Best to go to a local accountant, and look at a profit and loss with him,of a small dining bar, ask themif they have a similar profile client,and then understand, that there are a lot of places,which needs some cash injection, and will that 50K be enough, I am not sure.
4 Weeks Rent Bond to be paid upfront
Staff Hire and one months pay
Cost of goods
Cost of running the place
Most businesses have a gestation period, and also note that Dining Bar is a seasonal business, Winter Sales will be down, you need to have a lot more money in your pocket.
Also, you are not going to make profit till it becomes popular...it may take 6 months worth of costs of running in savings. You need to have a peace of mind, so that you can concentrate on the business of the Business.
The ATO publish standards for various industries like wages, cogs etc.
I am out at the moment but I’ll try and get you a link.
There is also a company called benchmarking.com and you can buy a industry specific report.
Don’t be constrained by other people’s benchmarks. Start with what you want tour profit to be then your wage and work backwards to create you desired sales.
When you have KPI’s and goals things are easier to achieve.
We have an office at manly. Drop in for a coffee.
Work out your overheads (fixed costs), look at your costings for produce etc. and expected number of customers per week. You can then sort out your pricing, which will give you the profit margin. Plenty of P&L and Cash Flow reports available to work with.
You can get hold of reported benchmark figures, which may give a reasonable idea of the margins applicable (range rather than specifics).

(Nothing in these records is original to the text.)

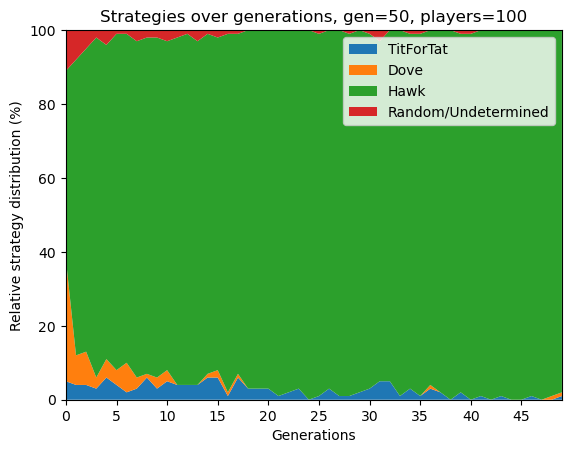
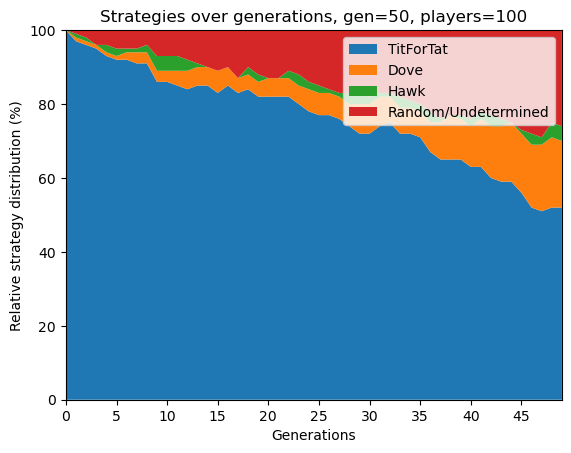
t4t experiment code

diff --git a/src/player.py b/src/player.py
@@ -27,6 +27,24 @@ class Player:
         self.reward = 0
         self.n_matchups_played = 0
         self.initialize_action_history()
+
+    @classmethod
+    def t4tplayer(cls, identifier: int, n_matchups: int, n_games: int, memory_capacity=2, use_cuda=False):
+        """hardcode a t4t player with memory 2. args are the same as __init__()
+
+        Args:
+            identifier: unique identifier for player
+            n_matchups: number of matchups per generation
+            n_games: number of games per matchup
+            memory_capacity: (optional) number of previous actions to consider when making a decision
+        """
+        Player = cls(identifier, n_matchups, n_games, memory_capacity, use_cuda)
+        Player.brain.W1_ = np.array([[-0.03709999634875267, -1.7961602824118976, -1.8527891849240585, -0.36712396749863263], [1.0231250035826696, -1.9575437119800085, 0.19572761446875336, 2.240618403104051], [3.1467075480031617, 2.268071929050388, -2.070629723532281, 1.2688080835096178]])
+        Player.brain.W2_ = np.array([[4.053400565815565], [1.8971396987502256], [-0.7128677902049138], [-0.869760297130533]])
+        Player.brain.Wb1 = np.array([[0.20788300846405733, -1.102598967259388, -0.4842573079389737, 0.9118712326838753]])
+        Player.brain.Wb2 = np.array([[-3.9004539936852285]])
+        return Player
+
     
     def initialize_action_history(self)->None:
         """Initializes first max_memory_capacity actions for all matchups with zeros."""
@@ -69,11 +87,26 @@ class Player:
         """
         crossover_p = 0.1
         # switch weight vectors randomly between 2 players
-        for i, row in enumerate(self.brain.W1_):
+        for i, col in enumerate(self.brain.W1_[0]):
             if random.random() < crossover_p:
-                temp = row
-                row = other.brain.W1_[i]
-                other.brain.W1_[i] = temp
+                temp = self.brain.W1_[:,i]
+                self.brain.W1_[:,i] = other.brain.W1_[:,i]
+                other.brain.W1_[:,i] = temp
+        for i, col in enumerate(self.brain.W2_[0]):
+            if random.random() < crossover_p:
+                temp = self.brain.W2_[:,i]
+                self.brain.W2_[:,i] = other.brain.W2_[:,i]
+                other.brain.W2_[:,i] = temp
+        for i, col in enumerate(self.brain.Wb1[0]):
+            if random.random() < crossover_p:
+                temp = self.brain.Wb1[:,i]
+                self.brain.Wb1_[:,i] = other.brain.W1_[:,i]
+                other.brain.Wb1_[:,i] = temp
+        for i, col in enumerate(self.brain.Wb2[0]):
+            if random.random() < crossover_p:
+                temp = self.brain.Wb2[:,i]
+                self.brain.Wb2[:,i] = other.brain.Wb2[:,i]
+                other.brain.Wb2[:,i] = temp
                 
         # for i, row in enumerate(self.brain.W2_)
         # ...

diff --git a/src/environment.py b/src/environment.py
@@ -27,7 +27,9 @@ class Environment:
         self.n_matchups = n_matchups
         self.n_games = n_games
         self.n_generations = n_generations
-        self.players = [Player(identifier=i, n_matchups=n_matchups, n_games=n_games, memory_capacity=memory_capacity,
+        # self.players = [Player(identifier=i, n_matchups=n_matchups, n_games=n_games, memory_capacity=memory_capacity,
+        #                        use_cuda=use_cuda) for i in range(n_players)]
+        self.players = [Player.t4tplayer(identifier=i, n_matchups=n_matchups, n_games=n_games, memory_capacity=memory_capacity,
                                use_cuda=use_cuda) for i in range(n_players)]
         self.strat_detector = strat_detector
         self.fitness = fitness 
@@ -65,7 +67,7 @@ class Environment:
         generating their mutated offspring.
         """
         # Percentage of players that are kept for next generation: Elite
-        elite = 0.5
+        elite = 0.95
         index = int(elite * len(self.players))
         # Sort players in descending order. Elite is until index
         # Is it possible to integrate the player.reset() call in here?
@@ -93,11 +95,11 @@ class Environment:
         # Reset player information and ids. Ids HAVE to be sorted ascending in new list
 
         # crossover tryout code
-        combis = []
-        for _ in range(len(self.players)):
-            combis.append(random.sample(range(len(self.players)), 2))
-        for combo in combis:
-            self.players[combo[0]].crossover(self.players[combo[1]])
+        # combis = []
+        # for _ in range(len(self.players)):
+        #     combis.append(random.sample(range(len(self.players)), 2))
+        # for combo in combis:
+        #     self.players[combo[0]].crossover(self.players[combo[1]])
             
 
         for i, p in enumerate(self.players):

diff --git a/src/strategy_detector.py b/src/strategy_detector.py
@@ -120,6 +120,16 @@ def detect_strategy(player, games=20, verbose=False):
 	detector = StrategyDetector(games=games)
 
 	verdict = detector.detect(player=player)
+
+	# grabbing a t4t player code ---
+	# if verdict == 0:
+	# 	print(player.brain.W1_.tolist())
+	# 	print(player.brain.W2_.tolist())
+	# 	print(player.brain.Wb1.tolist())
+	# 	print(player.brain.Wb2.tolist())
+	# 	print("---")
+	# --- end of t4t code
+
 	if verbose:
 		print(f"Player {player.identifier} is seen as: {STRATS[verdict]}")
 	return verdict

diff --git a/main.py b/main.py
@@ -19,7 +19,8 @@ if __name__ == '__main__':
     n_matchups = 50
     n_generations = 50
     n_players = 100  # at least 2
-    memory_capacity = 1  # at least 1
+    assert n_players > n_matchups
+    memory_capacity = 3  # at least 1
     verbose = False
     strat_detector = True
     use_cuda = False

For a wine bar with casual dining, stock levels will be paramount to your success, and re-ordering etc.. Make sure you have looked into those requirements - nothing worse for a customer than for their favourite/preferred wine to be sold out. Your early reputation is soo important. Don't over-stock either (kills cash flow).
Catch-up with AJ above, or Brendan Curran (another NSW Accountant on here) for advice. I assume you have drawn up a business plan (to some level). If not, put everything else aside and get into that process. Fail to plan - plan to fail!